I am a postdoctoral scholar at New York University, where I was selected for the Provost's Postdoctoral Fellowship Program. I am also a 2018-19 CSIS U.S.-Korea NextGen Scholar.
I study how nationalism shapes democratic stability and resilience in East Asia, with particular focus on the Korean peninsula. My research is motivated by one of my first political memories growing up in South Korea: citizens lined up to donate gold during the Asian Financial Crisis to keep the young democracy afloat. What pushes citizens to hold steadfast to democratic norms in the face of crisis or democratic backsliding? What holds democracies together through hard times, when payoffs largely fail? I examine how nationalism—typically seen as a violent, destabilizing force in democracies—serves as that “moral glue” for many ordinary citizens in practice. I study such questions in contexts of citizen compliance, minority participation, and refugee integration.
My work is published or forthcoming in the British Journal of Political Science, Journal of East Asian Studies, Electoral Studies, Public Opinion Quarterly, and Korean Election Studies. My book manuscript, titled Dutiful Democracy: How Nations Hold Democracies Together, has been submitted for review to a university press.

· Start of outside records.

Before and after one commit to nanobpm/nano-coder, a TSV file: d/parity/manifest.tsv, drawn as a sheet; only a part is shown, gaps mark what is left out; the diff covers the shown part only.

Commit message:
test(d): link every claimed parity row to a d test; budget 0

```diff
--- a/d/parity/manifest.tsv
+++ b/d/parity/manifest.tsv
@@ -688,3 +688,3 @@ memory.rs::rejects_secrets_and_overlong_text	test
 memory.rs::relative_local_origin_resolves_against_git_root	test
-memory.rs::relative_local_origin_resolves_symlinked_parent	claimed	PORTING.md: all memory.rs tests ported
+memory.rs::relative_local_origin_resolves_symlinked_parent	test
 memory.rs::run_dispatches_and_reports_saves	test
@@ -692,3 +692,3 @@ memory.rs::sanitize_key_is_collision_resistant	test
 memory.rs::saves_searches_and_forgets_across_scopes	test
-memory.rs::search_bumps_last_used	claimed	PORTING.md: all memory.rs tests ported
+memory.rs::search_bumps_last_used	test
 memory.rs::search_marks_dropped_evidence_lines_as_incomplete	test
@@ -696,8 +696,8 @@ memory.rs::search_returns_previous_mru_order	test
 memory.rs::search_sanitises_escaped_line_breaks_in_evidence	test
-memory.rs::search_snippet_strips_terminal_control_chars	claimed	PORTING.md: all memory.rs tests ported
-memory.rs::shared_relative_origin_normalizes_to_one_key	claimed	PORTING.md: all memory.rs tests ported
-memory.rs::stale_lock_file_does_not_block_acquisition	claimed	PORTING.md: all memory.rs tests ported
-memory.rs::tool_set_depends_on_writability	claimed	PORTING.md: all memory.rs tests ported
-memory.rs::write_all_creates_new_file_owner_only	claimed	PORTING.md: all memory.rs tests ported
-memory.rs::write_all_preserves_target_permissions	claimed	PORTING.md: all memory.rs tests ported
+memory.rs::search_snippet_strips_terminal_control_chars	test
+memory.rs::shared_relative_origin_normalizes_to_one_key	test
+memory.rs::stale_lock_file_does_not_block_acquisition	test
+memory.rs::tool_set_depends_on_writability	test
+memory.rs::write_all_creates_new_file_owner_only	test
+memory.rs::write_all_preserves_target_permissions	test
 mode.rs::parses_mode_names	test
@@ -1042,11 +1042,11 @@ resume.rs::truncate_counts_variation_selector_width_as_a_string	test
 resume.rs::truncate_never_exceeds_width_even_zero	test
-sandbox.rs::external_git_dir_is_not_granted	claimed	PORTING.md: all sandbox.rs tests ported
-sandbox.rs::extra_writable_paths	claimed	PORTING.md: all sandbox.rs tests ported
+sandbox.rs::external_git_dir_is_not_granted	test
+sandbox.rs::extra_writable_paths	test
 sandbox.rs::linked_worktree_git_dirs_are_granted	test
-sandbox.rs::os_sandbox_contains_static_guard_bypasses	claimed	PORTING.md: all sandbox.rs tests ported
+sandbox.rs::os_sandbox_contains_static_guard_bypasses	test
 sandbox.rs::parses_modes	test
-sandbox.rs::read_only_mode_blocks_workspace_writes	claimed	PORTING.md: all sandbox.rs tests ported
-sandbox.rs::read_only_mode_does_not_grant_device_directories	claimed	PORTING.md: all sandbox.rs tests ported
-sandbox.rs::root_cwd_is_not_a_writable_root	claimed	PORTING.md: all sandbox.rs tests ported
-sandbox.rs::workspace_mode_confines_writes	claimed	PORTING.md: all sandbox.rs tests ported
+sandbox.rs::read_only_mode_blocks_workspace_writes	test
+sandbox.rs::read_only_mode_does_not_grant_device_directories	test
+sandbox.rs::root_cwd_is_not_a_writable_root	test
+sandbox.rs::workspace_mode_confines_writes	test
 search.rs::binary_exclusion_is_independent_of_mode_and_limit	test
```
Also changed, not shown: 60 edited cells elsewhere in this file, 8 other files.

I received my Ph.D. in Politics from Princeton University, M.P.P. from the Harvard Kennedy School, and B.A. from Stanford University.